Mangrove swamps are an ecosystem consisting of mangrove trees growing in water. Mangrove swamps occur in tropical and subtropical areas of the world, along the coastline.
The mangrove trees have aquatic roots that enable them to stay anchored while growing in the coastal sea. These roots offer many aquatic species a home and can be quite diverse. Many fish species, along with crabs and other crustaceans, are content to hang out in these tree roots. Above, birds, insects and even some mammals such as monkeys, can be found living in the tree branches. In some places, pigs clamber over the mangrove roots.
Mangrove swamps have various important roles, including water filtering, food provision and shore shielding to reduce wave and tidal impact. The removal of mangrove trees and mangrove swamps often results in increased wear and tear on the shoreline, reduced breeding grounds for fish and crustaceans and increased pollution. The impact of king tides, flooding and tsunamis can be amplified when mangrove swamps are removed, depending on the location and shore terrain.

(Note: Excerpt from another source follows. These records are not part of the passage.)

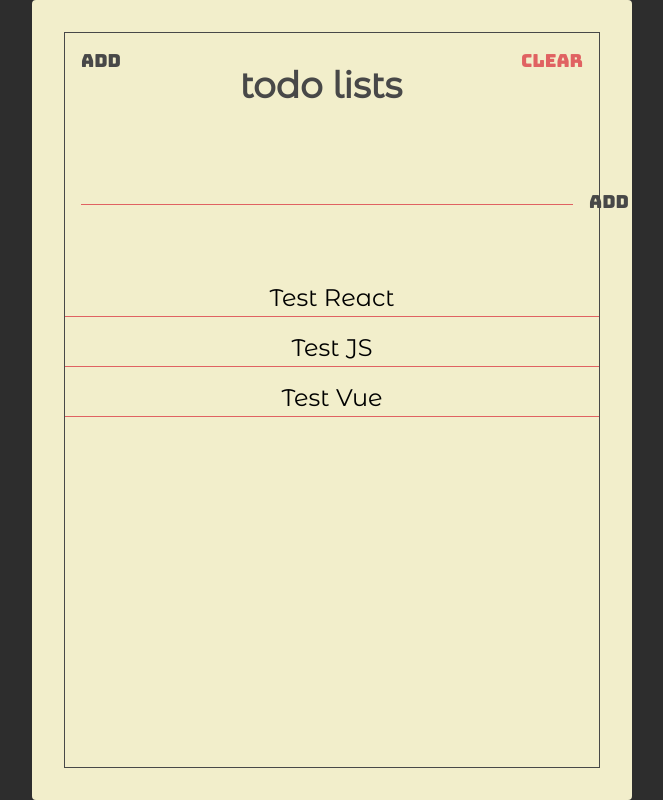
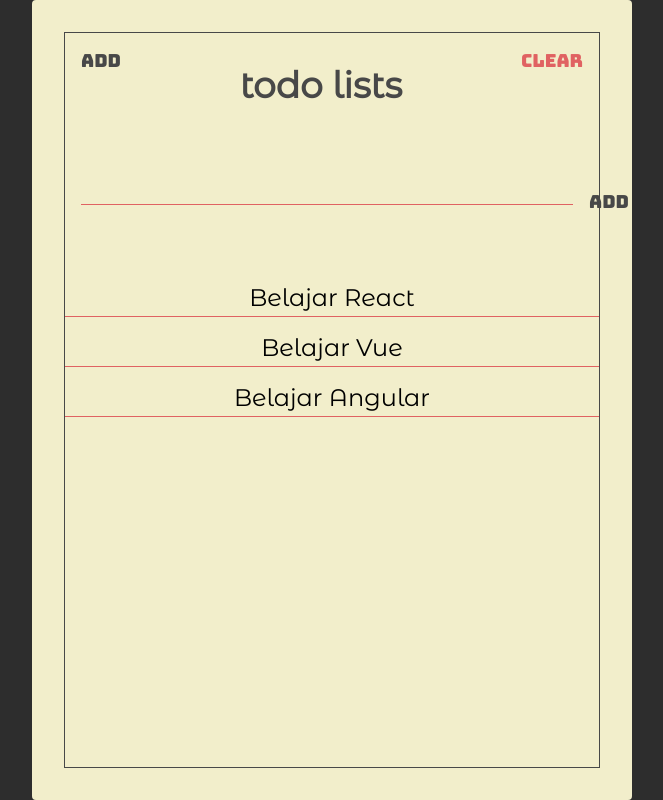
Before and after one commit to itsmerifz/react-todolist-app, a React (Create React App) app: page / in a window 1280 px wide. Shown: the whole page, without its empty margins (308-971 px from the left). Built offline with nearby package versions, Linux system fonts and the light colour scheme.

Commit message:
Make addTodo function

```diff
--- a/src/components/Form.jsx
+++ b/src/components/Form.jsx
@@ -11,7 +11,6 @@ const Form = ({addTodo}) => {
       return
     }
     addTodo(value)
-    alert(value)
     setValue("")
   }
   return(
--- a/src/components/Todos.jsx
+++ b/src/components/Todos.jsx
@@ -1,24 +1,19 @@
 import React from 'react';
 import Todo from './Todo';
+import PropTypes from 'prop-types';
 
-const Todos = () =>{
-  const todos = [
-    {
-      text: "Test React"
-    },
-    {
-      text: "Test JS"
-    },
-    {
-      text: "Test Vue"
-    }
-  ];
+const Todos = ({todos}) =>{
   return(
     <section className="todos">
-      {todos.map(todo =>{
-        return <Todo text={todo.text}/>
+      {todos.map((todo, index) =>{
+        return <Todo key={index} text={todo.text}/>
       })}
     </section>
   )
 }
+Todos.propTypes = {
+  todos: PropTypes.arrayOf(PropTypes.shape({
+    text: PropTypes.string
+  }))
+}
 export default Todos;
--- a/src/pages/TodoList.jsx
+++ b/src/pages/TodoList.jsx
@@ -1,15 +1,26 @@
-import React from 'react';
+import React,{useState} from 'react';
 import Paper from '../components/Paper';
 import Header from '../components/Header';
 import Form from '../components/Form';
 import Todos from '../components/Todos';
 
 const TodoList = () =>{
+  const [todos,setTodos] = useState([
+    {text: "Belajar React"},
+    {text: "Belajar Vue"},
+    {text: "Belajar Angular"}
+  ])
+
+  const addTodo = val =>{
+    const addedTodo = [...todos, {text: val}]
+    setTodos(addedTodo)
+  }
+
   return (
         <Paper>
           <Header />
-          <Form />
-          <Todos />
+          <Form addTodo={addTodo}/>
+          <Todos todos={todos} />
         </Paper>
   );
 }
```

Many countries around the world are now actively trying to restore or rehabilitate mangrove swamps, especially given their role in disaster risk reduction and in providing livelihoods for many locals.